When is Russia Day?
How long until National Day ?
|This holiday next takes place in 144 Days.|
Dates of National Day
|Russia Day commemorates the formal adoption of the Declaration of Sovereignty of the Russian Federation|
This national holiday in Russia is celebrated on 12 June.
If Russia Day falls on a weekend, then an additional holiday on a weekday is usually declared. If the holiday falls on a Tuesday or Thursday, an additional holiday on the Monday or Friday is often declared.
The National Day of the Russian Federation, Russia Day commemorates the formal adoption, on 12 June 1990 of the Declaration of Sovereignty of the Russian Federation which declared Russia's 'independence' from the USSR.
History of Russia Day
Since 1991, the holiday has changed its name twice.
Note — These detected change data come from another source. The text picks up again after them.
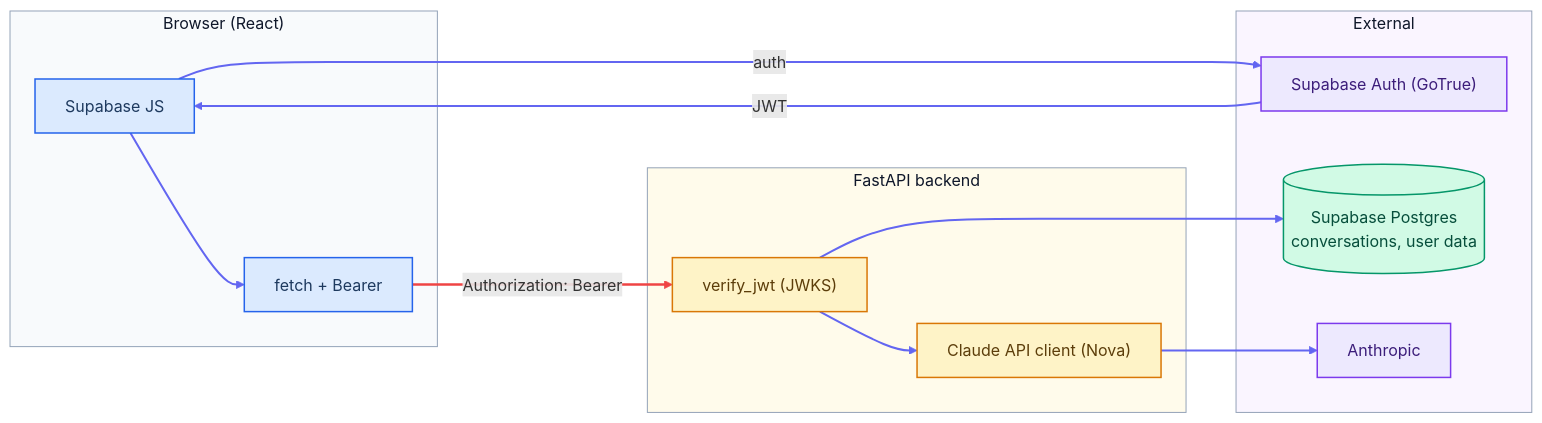
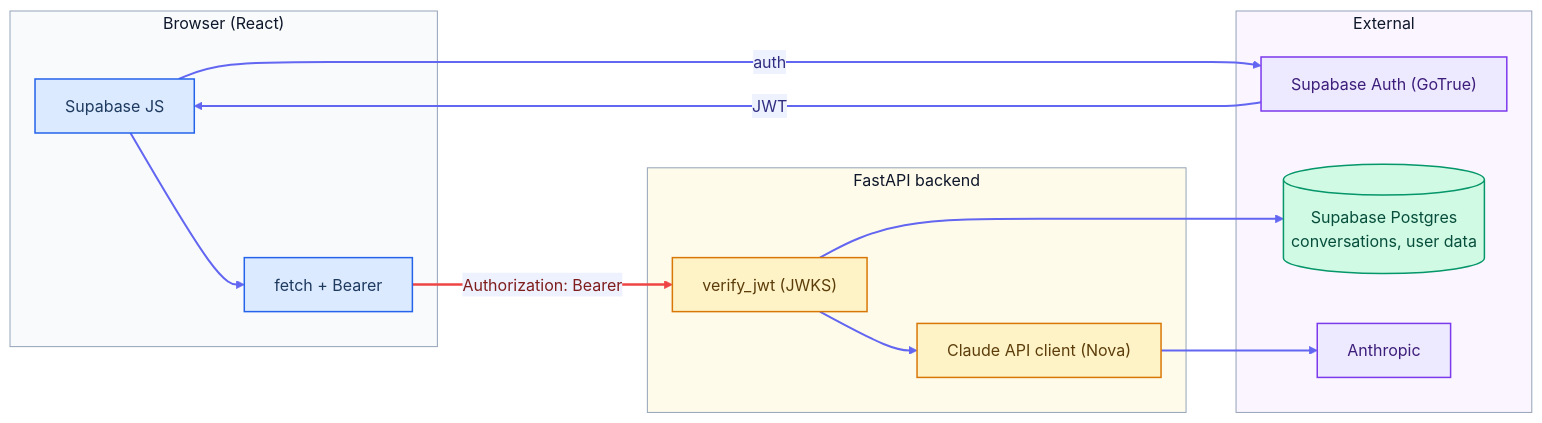
One commit to spolivin/novabank changed the diagram in README.md. Above: the diagram before and after it, drawn with Mermaid.

Commit message:
docs(readme): add background to diagram edge labels

````diff
--- a/README.md
+++ b/README.md
@@ -89,43 +89,44 @@
 ```mermaid
+%%{init: {"theme":"base","themeVariables":{"edgeLabelBackground":"#eef2ff","lineColor":"#6366f1"}}}%%
 flowchart LR
     subgraph browser["Browser (React)"]
         sdk["Supabase JS"]
         req["fetch + Bearer"]
     end
 
     subgraph backend["FastAPI backend"]
         jwt["verify_jwt (JWKS)"]
         nova["Claude API client (Nova)"]
     end
 
     subgraph external["External"]
         auth["Supabase Auth (GoTrue)"]
         db[("Supabase Postgres<br/>conversations, user data")]
         anthropic["Anthropic"]
     end
 
     sdk -- auth --> auth
     auth -- JWT --> sdk
     sdk --> req
     req -- "Authorization: Bearer" --> jwt
     jwt --> db
     jwt --> nova
     nova --> anthropic
 
     classDef client fill:#dbeafe,stroke:#2563eb,stroke-width:1.5px,color:#1e3a5f
     classDef server fill:#fef3c7,stroke:#d97706,stroke-width:1.5px,color:#5c3d0a
     classDef vendor fill:#ede9fe,stroke:#7c3aed,stroke-width:1.5px,color:#3c1d7a
     classDef store  fill:#d1fae5,stroke:#059669,stroke-width:1.5px,color:#064e3b
 
     class sdk,req client
     class jwt,nova server
     class auth,anthropic vendor
     class db store
 
     style browser  fill:#f8fafc,stroke:#94a3b8,stroke-width:1px,color:#0f172a
     style backend  fill:#fffbeb,stroke:#94a3b8,stroke-width:1px,color:#0f172a
     style external fill:#faf5ff,stroke:#94a3b8,stroke-width:1px,color:#0f172a
 
-    linkStyle 0,1,2,4,5,6 stroke:#6366f1,stroke-width:2px
-    linkStyle 3 stroke:#ef4444,stroke-width:2.5px
+    linkStyle 0,1,2,4,5,6 stroke:#6366f1,stroke-width:2px,color:#312e81
+    linkStyle 3 stroke:#ef4444,stroke-width:2.5px,color:#7f1d1d
 ```
````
It was originally called 'Independence Day'.
In 1994 it was renamed to the rather cumbersome 'Day of the adoption of the Declaration of Sovereignty of the Russian Federation'.
On 1 February 2002 it was officially renamed to Russia Day.
In accordance with this name, this holiday is generally celebrated as a show of patriotism for Russia.
It's celebrated in a similar way to Victory Day, with holiday events culminating in an evening fireworks display.
While it has been an official holiday since since 1991, 2003 was really the first year that it was celebrated in a major way, when it was promoted by Vladimir Putin.
Did you know?
Former Soviet Union leader, Mikhail Gorbachev recorded an album of romantic ballads.
Russia shares a border with 14 countries: Azerbaijan, Belarus, China, Estonia, Finland, Georgia, Kazakhstan, Latvia, Lithuania, Mongolia, Norway, North Korea, Poland and Ukraine; more than any other country in the world.
Moscow has more billionaire residents than any other city in the world. There are a total of 74 billionaires living in the city, about three times the number in the second-place city, New York.
The Trans-Siberian Railway that spans almost all the way across the county is the single longest railway in the world. The 9200 kilometre journey departs in Moscow and makes its way to the Pacific Ocean port of Vladivostok. Making the entire journey non-stop will take over 152 hours.
In 1908, the Russian Olympic team arrived in London 12 days late because it was still using the Julian calendar.